> _WORK TO COMPLETE_
Output the listing below verbatim, but drop the images.

TASK INPUT: Begin

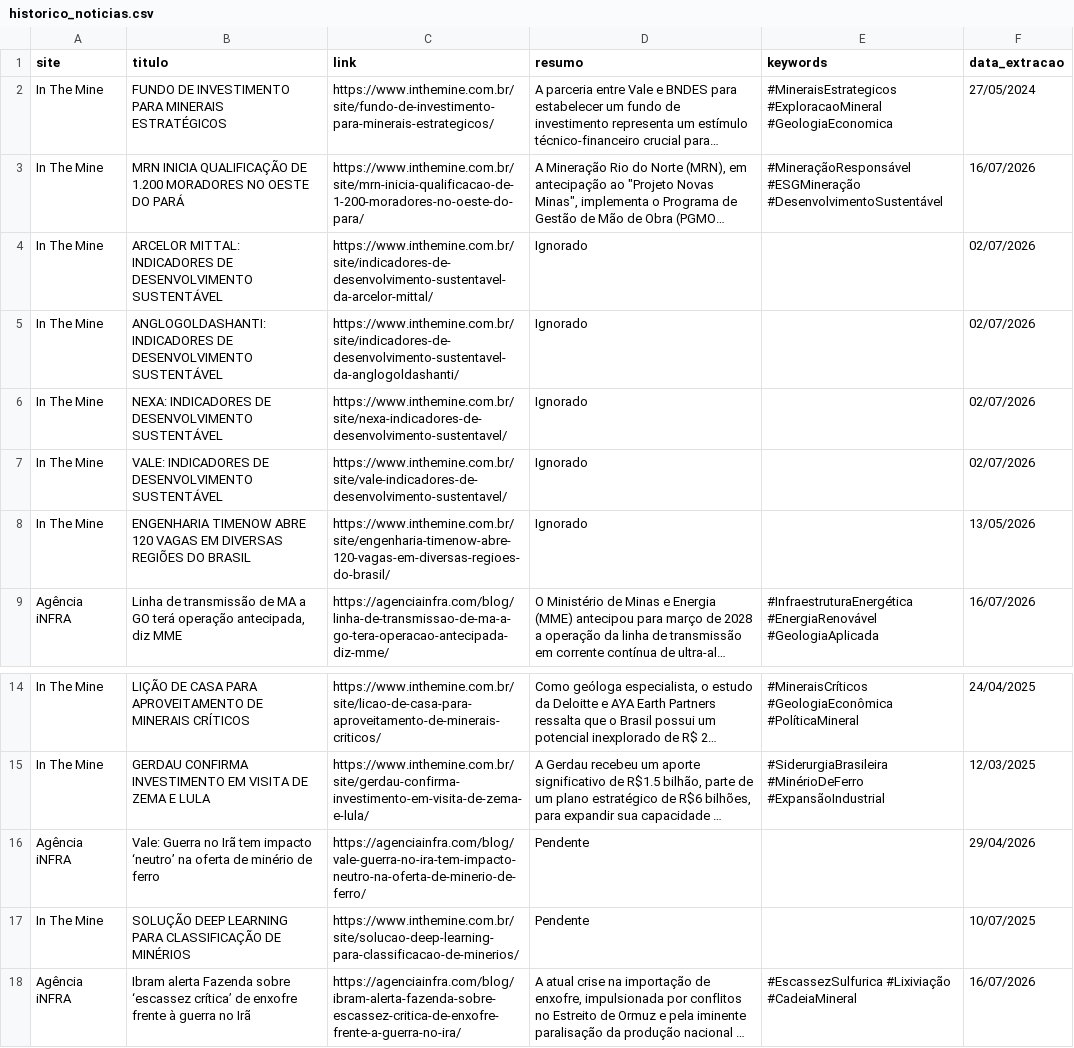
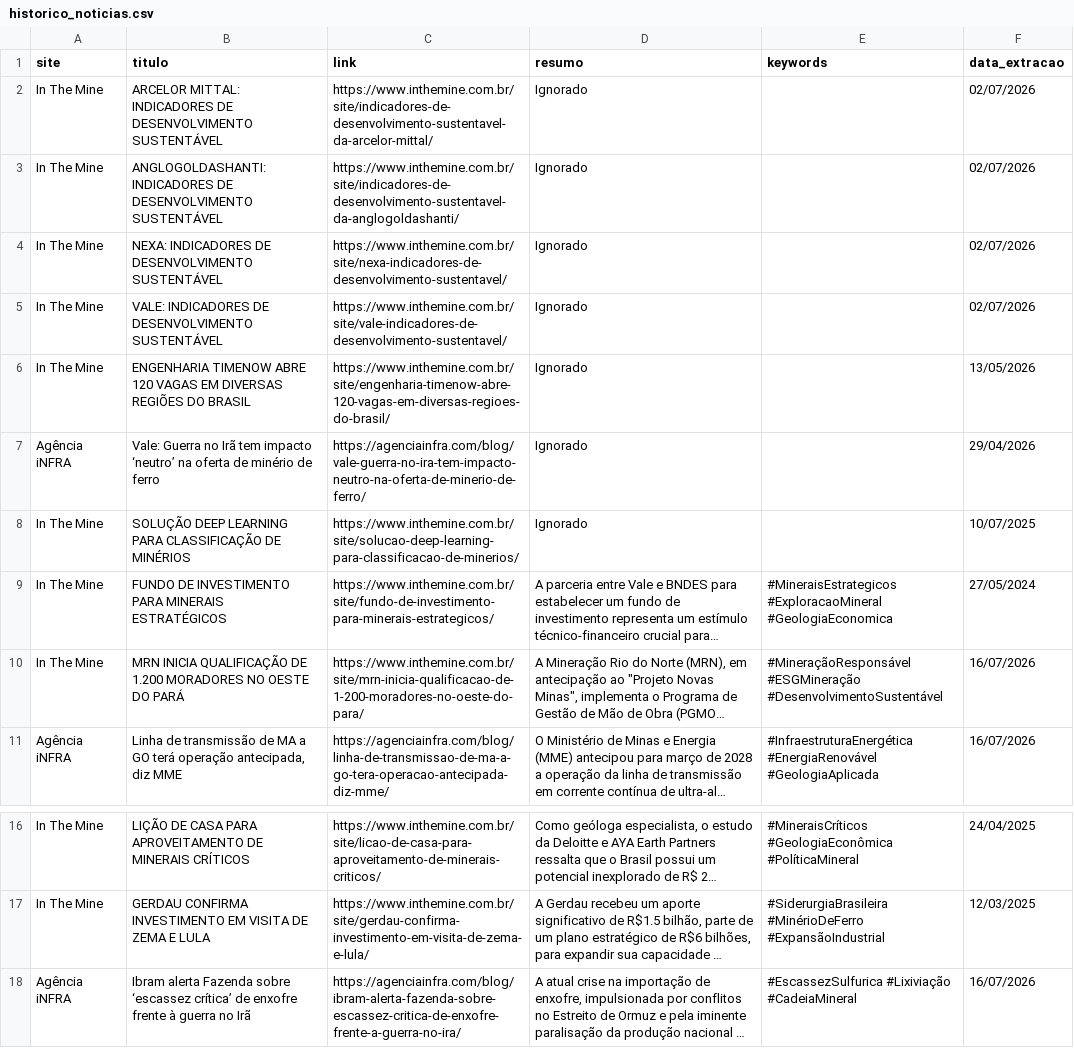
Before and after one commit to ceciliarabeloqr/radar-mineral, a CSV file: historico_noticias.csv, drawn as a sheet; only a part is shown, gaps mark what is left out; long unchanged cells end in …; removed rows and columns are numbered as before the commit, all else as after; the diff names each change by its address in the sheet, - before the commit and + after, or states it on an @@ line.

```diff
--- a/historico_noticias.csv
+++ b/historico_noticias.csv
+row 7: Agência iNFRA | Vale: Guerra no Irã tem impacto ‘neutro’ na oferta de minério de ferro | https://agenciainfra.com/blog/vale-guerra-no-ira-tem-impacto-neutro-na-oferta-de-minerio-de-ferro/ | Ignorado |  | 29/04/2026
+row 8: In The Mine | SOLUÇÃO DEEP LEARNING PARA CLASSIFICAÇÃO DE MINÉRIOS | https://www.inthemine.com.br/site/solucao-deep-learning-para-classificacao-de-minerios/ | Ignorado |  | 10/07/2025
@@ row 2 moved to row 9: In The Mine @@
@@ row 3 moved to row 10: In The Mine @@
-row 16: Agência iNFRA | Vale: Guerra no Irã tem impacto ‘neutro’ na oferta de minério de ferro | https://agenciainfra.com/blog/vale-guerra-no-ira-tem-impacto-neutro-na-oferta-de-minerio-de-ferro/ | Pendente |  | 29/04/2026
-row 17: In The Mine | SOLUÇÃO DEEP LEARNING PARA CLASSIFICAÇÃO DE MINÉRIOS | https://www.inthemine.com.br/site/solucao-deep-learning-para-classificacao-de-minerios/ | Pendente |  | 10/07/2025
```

TASK INPUT: End

> _REPLY_
Before and after one commit to ceciliarabeloqr/radar-mineral, a CSV file: historico_noticias.csv, drawn as a sheet; only a part is shown, gaps mark what is left out; long unchanged cells end in …; removed rows and columns are numbered as before the commit, all else as after; the diff names each change by its address in the sheet, - before the commit and + after, or states it on an @@ line.

```diff
--- a/historico_noticias.csv
+++ b/historico_noticias.csv
+row 7: Agência iNFRA | Vale: Guerra no Irã tem impacto ‘neutro’ na oferta de minério de ferro | https://agenciainfra.com/blog/vale-guerra-no-ira-tem-impacto-neutro-na-oferta-de-minerio-de-ferro/ | Ignorado |  | 29/04/2026
+row 8: In The Mine | SOLUÇÃO DEEP LEARNING PARA CLASSIFICAÇÃO DE MINÉRIOS | https://www.inthemine.com.br/site/solucao-deep-learning-para-classificacao-de-minerios/ | Ignorado |  | 10/07/2025
@@ row 2 moved to row 9: In The Mine @@
@@ row 3 moved to row 10: In The Mine @@
-row 16: Agência iNFRA | Vale: Guerra no Irã tem impacto ‘neutro’ na oferta de minério de ferro | https://agenciainfra.com/blog/vale-guerra-no-ira-tem-impacto-neutro-na-oferta-de-minerio-de-ferro/ | Pendente |  | 29/04/2026
-row 17: In The Mine | SOLUÇÃO DEEP LEARNING PARA CLASSIFICAÇÃO DE MINÉRIOS | https://www.inthemine.com.br/site/solucao-deep-learning-para-classificacao-de-minerios/ | Pendente |  | 10/07/2025
```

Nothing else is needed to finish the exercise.